Exciting news: All Our Kin just released a new report, Examining Quality in Family Child Care: An Evaluation of All Our Kin.
For the past year and a half, we have been working closely with external evaluator Toni Porter to conduct a rigorous quantitative evaluation of All Our Kin’s impact on child care quality. The study (which was made possible by funding from the Grossman Family Foundation) compared the quality of care in the programs of family child care providers who were in All Our Kin’s network with that of similar providers who had no contact with All Our Kin. Trained outside observers visited all providers’ programs for approximately three hours each, evaluating them using two tools: the Family Child Care Environmental Rating Scale – Revised (FCCERS-R) and the Parenting Interactions with Children: Checklist of Observations Linked to Outcomes (PICCOLO). Both the FCCERS-R and the PICCOLO are nationally-recognized tools for measuring child care quality, and both are correlated with positive outcomes for children.
The results are in. The data show that All Our Kin providers significantly outperformed non-All Our Kin providers on measures of quality.
- All Our Kin providers scored, on average, 53 percent higher on the FCCERS-R, and 30 percent higher on the PICCOLO, than providers who were not associated with All Our Kin.
- All Our Kin providers performed particularly well on FCCERS-R subscales measuring Interactions and Listening & Talking.
- Sixty-four percent of All Our Kin providers scored 4 or higher on the FCCERS-R, compared to five percent of non-All Our Kin providers.
- All Our Kin providers’ average scores on the PICCOLO’s Teaching subscale were 76% higher than those of the comparison providers.
- Twenty-nine percent of All Our Kin providers were rated “good” to “excellent” on global quality compared to five percent of non-All Our Kin providers. Other studies using the same research tools have found that just seven to nine percent of family child care providers rate as “good” to “excellent.”

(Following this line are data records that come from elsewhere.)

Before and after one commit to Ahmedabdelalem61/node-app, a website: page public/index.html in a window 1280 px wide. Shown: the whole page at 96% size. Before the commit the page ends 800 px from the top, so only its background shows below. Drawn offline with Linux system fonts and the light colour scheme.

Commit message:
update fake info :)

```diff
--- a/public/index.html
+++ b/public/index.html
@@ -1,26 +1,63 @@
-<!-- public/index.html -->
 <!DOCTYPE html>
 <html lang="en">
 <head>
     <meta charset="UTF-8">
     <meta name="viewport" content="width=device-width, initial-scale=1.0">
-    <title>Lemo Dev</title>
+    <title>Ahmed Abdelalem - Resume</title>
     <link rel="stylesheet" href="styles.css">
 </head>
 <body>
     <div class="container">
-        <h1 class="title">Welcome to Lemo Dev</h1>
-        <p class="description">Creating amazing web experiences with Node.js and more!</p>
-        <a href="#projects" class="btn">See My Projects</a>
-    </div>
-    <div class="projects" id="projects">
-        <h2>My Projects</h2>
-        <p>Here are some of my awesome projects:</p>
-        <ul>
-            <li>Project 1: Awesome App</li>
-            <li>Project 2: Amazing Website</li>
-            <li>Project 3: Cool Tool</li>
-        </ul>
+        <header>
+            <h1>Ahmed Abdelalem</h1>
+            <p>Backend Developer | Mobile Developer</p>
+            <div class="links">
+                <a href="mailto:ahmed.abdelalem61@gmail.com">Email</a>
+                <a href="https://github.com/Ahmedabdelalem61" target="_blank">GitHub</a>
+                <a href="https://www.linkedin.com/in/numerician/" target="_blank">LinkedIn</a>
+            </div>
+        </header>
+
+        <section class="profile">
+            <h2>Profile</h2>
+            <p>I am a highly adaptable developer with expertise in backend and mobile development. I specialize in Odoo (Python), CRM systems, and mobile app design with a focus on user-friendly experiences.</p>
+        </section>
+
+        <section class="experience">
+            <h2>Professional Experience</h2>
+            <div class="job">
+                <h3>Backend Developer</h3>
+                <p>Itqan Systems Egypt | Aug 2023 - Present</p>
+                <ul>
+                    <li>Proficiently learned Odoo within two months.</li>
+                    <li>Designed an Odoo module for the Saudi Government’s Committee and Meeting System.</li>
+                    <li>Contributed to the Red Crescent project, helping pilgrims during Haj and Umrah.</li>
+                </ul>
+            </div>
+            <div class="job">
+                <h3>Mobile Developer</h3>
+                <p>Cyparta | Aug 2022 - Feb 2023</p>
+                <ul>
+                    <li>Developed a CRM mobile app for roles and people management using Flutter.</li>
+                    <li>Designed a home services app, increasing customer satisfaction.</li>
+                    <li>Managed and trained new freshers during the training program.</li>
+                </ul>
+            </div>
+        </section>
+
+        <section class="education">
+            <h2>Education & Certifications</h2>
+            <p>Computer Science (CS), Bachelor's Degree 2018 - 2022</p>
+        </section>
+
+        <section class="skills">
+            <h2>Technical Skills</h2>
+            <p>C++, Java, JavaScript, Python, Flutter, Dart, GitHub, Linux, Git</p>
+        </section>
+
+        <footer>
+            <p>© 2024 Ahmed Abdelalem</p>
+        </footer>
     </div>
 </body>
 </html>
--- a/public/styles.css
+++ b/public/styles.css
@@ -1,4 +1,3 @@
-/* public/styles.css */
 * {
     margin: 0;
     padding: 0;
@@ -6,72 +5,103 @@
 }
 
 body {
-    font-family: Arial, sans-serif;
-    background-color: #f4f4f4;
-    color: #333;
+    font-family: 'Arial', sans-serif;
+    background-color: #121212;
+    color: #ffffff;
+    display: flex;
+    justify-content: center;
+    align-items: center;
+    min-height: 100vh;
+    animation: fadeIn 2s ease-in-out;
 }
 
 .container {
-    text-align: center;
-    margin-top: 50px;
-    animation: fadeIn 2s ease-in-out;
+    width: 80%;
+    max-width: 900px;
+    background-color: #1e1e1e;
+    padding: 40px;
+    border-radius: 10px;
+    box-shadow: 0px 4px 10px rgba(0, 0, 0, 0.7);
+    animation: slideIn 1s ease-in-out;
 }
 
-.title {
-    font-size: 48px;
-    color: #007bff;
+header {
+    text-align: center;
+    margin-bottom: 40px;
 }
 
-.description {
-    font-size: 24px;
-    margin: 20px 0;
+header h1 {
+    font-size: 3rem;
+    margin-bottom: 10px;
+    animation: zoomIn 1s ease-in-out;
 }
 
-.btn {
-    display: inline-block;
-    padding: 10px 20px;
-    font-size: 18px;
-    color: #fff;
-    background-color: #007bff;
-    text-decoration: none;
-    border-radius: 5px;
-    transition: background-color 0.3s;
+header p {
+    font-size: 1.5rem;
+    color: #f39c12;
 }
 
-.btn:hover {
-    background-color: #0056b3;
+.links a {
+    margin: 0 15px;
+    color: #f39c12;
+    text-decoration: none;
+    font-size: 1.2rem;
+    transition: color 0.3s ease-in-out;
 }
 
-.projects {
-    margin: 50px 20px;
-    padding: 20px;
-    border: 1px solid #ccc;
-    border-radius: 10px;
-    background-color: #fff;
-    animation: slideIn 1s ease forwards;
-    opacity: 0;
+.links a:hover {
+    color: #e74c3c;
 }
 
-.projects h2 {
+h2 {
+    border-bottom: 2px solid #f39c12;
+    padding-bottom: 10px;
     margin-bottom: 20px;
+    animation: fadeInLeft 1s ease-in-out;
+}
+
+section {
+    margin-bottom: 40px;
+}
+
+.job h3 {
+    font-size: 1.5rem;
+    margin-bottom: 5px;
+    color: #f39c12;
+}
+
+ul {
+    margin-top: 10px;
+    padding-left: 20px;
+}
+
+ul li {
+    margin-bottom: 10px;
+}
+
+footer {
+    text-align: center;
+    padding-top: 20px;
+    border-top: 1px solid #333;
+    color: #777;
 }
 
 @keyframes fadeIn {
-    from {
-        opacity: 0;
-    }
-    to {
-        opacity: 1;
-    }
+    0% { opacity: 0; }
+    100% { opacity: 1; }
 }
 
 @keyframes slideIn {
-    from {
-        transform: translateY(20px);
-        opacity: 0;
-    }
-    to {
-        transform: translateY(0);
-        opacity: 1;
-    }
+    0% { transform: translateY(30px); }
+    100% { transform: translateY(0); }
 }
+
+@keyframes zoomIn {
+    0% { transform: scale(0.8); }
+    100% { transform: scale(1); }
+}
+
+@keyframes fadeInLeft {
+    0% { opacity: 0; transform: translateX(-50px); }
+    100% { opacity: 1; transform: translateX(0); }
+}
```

- Fifty percent of All Our Kin providers intended to stay in the field of family child care “as long as possible,” compared to seven percent of the comparison providers. Intention to remain in the field has been shown to be an important correlate of quality.
These results back up what we have been saying all along: that investing in family child care providers creates a measurable difference in child care quality for our communities’ youngest and most vulnerable children.
“All Our Kin has always been deeply invested in evaluation, and this study is exciting because it takes our work to the next level,” says Kayla Reiman, All Our Kin Research & Evaluation Fellow and co-author of the report. “We hired an external evaluator who is highly respected in the field, trained multiple observers with no previous affiliation with All Our Kin, and compared All Our Kin providers to other providers with similar demographic characteristics and from similar cities in Connecticut. Because research on family child care is limited, this rigorous study makes a valuable contribution to the field.”